### Problem details
Look through the records below and collect all lines that hold the string "buttonThree".

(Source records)

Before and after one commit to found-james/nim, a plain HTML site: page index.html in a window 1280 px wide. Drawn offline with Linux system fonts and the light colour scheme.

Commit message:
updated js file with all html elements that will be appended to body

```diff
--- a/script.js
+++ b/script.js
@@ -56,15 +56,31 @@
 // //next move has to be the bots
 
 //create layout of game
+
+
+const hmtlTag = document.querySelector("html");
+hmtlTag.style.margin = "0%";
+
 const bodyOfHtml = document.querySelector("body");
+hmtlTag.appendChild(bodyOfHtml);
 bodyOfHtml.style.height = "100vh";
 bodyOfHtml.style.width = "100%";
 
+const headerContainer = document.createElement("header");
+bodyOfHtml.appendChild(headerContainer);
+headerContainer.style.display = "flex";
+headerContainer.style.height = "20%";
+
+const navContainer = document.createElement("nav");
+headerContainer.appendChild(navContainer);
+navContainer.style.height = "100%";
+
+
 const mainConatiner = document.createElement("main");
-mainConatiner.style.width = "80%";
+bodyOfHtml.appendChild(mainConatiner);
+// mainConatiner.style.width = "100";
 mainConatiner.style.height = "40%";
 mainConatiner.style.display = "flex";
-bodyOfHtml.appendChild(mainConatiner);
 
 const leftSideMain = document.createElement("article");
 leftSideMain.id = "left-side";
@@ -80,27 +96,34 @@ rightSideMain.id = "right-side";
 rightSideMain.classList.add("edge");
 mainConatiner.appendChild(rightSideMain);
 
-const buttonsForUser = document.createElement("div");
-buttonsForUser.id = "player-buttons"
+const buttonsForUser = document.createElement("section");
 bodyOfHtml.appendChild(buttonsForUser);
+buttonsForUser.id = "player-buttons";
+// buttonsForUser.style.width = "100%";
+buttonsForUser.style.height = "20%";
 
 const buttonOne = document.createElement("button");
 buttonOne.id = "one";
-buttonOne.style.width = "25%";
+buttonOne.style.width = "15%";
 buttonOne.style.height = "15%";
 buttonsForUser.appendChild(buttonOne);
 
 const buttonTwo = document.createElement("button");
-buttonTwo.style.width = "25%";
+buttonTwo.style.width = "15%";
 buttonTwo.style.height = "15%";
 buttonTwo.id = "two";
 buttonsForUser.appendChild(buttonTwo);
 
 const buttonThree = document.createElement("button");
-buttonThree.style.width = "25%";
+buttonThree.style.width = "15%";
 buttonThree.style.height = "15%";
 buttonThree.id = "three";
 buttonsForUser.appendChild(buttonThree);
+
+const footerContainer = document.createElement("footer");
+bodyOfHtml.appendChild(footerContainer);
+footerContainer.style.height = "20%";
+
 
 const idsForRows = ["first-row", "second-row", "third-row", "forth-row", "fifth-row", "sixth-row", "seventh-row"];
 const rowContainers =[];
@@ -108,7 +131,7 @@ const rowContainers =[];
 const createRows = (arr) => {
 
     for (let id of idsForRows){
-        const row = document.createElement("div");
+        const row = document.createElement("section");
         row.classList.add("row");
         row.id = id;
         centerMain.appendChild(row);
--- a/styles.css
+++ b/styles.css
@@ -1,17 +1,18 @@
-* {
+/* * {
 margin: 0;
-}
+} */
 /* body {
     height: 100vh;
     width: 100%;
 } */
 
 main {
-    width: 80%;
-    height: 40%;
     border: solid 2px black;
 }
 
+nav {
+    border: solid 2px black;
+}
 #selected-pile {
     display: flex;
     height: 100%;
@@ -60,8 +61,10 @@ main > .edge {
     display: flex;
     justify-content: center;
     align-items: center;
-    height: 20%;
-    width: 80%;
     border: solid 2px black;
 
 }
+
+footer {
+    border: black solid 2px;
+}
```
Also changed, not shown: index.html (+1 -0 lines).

### Written response
 const buttonThree = document.createElement("button");
-buttonThree.style.width = "25%";
+buttonThree.style.width = "15%";
 buttonThree.style.height = "15%";
 buttonThree.id = "three";
 buttonsForUser.appendChild(buttonThree);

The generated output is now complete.